30 October 2020

3 Principles for Building and Sharing Your Family Tree

Where do you build your tree? On your computer? On a website? Both? Please tell me it isn't on paper only.

I believe I lucked into the best situation. My husband gave me the Family Tree Maker computer software program for my birthday in 2002. When my tree was small, I'd duplicate my work on Ancestry.com, adding people and attaching documents. It was a tedious process, and my online tree was never fully up to date. But I wanted people to be able to find it.

Years later Ancestry wised up. They made it so you could synchronize your Family Tree Maker tree with your online tree. (They owned the FTM program at that time.)

Then I came to realize these 3 principles for building and sharing your family tree.

Principle #1: Share Your Family Tree

If you share your work, think of all the distant cousins you may help.
If you share your work, think of all the distant cousins you may help.

For years I've been able to build my desktop tree and sync it with the tree I display on Ancestry.com.

My enormous online tree is what my DNA matches see. It's how distantly related strangers find their ancestors in my tree. Having a good online tree is critical to connecting with relatives and learning more about your ancestors.
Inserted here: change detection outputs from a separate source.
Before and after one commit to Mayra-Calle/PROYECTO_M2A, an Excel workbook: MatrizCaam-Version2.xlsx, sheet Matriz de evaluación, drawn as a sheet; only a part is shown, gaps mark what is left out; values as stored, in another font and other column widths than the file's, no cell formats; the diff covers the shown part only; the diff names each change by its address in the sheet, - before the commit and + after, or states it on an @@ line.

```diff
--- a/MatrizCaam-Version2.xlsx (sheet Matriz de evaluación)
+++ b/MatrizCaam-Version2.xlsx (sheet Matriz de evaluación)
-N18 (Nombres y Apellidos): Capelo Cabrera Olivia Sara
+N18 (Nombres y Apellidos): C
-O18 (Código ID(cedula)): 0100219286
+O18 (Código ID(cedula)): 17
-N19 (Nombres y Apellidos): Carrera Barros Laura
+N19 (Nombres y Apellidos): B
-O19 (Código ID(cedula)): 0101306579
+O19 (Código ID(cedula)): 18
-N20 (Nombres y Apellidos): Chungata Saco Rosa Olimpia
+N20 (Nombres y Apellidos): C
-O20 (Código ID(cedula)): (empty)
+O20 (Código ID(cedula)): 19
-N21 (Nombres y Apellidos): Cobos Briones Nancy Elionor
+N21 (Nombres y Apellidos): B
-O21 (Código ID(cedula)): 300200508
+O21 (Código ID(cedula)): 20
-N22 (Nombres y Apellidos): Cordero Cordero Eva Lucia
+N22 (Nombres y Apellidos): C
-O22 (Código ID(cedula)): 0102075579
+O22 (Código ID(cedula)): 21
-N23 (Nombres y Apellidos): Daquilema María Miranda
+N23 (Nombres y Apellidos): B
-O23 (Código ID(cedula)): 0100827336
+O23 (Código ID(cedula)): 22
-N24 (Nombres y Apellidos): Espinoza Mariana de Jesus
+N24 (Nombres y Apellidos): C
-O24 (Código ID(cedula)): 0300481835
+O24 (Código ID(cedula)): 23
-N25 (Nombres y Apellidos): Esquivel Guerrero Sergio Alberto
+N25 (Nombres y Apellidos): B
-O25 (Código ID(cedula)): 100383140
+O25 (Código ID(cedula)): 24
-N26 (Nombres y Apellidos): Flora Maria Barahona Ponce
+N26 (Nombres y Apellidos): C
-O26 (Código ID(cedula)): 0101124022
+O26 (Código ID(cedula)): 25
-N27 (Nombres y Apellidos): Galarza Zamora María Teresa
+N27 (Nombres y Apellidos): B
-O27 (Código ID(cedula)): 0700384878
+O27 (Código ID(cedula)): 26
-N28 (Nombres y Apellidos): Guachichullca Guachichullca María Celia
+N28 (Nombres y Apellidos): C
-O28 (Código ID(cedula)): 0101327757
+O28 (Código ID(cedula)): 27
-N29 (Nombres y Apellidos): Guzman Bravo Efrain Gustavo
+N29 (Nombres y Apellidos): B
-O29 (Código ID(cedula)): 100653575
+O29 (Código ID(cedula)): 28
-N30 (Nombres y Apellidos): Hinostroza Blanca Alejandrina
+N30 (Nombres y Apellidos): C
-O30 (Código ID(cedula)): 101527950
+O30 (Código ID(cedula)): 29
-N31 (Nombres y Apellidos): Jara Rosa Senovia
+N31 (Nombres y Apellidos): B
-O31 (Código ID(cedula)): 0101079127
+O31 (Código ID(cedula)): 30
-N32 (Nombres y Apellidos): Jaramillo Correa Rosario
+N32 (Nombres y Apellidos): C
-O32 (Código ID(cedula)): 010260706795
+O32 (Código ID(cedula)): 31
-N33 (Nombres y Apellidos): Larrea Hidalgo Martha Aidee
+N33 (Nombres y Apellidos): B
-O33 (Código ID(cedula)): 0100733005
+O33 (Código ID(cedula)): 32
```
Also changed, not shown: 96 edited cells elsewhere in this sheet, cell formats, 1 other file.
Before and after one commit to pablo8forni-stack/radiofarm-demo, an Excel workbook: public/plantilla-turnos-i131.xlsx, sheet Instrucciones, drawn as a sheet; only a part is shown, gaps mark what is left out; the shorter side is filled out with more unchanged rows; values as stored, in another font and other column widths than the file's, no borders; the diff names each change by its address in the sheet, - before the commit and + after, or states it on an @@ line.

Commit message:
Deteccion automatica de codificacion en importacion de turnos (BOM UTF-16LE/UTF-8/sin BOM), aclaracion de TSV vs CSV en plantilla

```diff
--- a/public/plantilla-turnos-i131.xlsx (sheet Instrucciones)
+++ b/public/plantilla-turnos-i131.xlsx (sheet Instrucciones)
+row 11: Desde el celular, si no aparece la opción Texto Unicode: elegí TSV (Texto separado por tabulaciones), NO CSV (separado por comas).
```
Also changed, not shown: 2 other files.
There's a man whose family comes from the same small Italian town as my 2nd great grandmother. Because he found my tree online, he wrote to me. He continues to send me links to documents for people in my tree. Together we're building the families of Santa Paolina, and looking for our own relationship.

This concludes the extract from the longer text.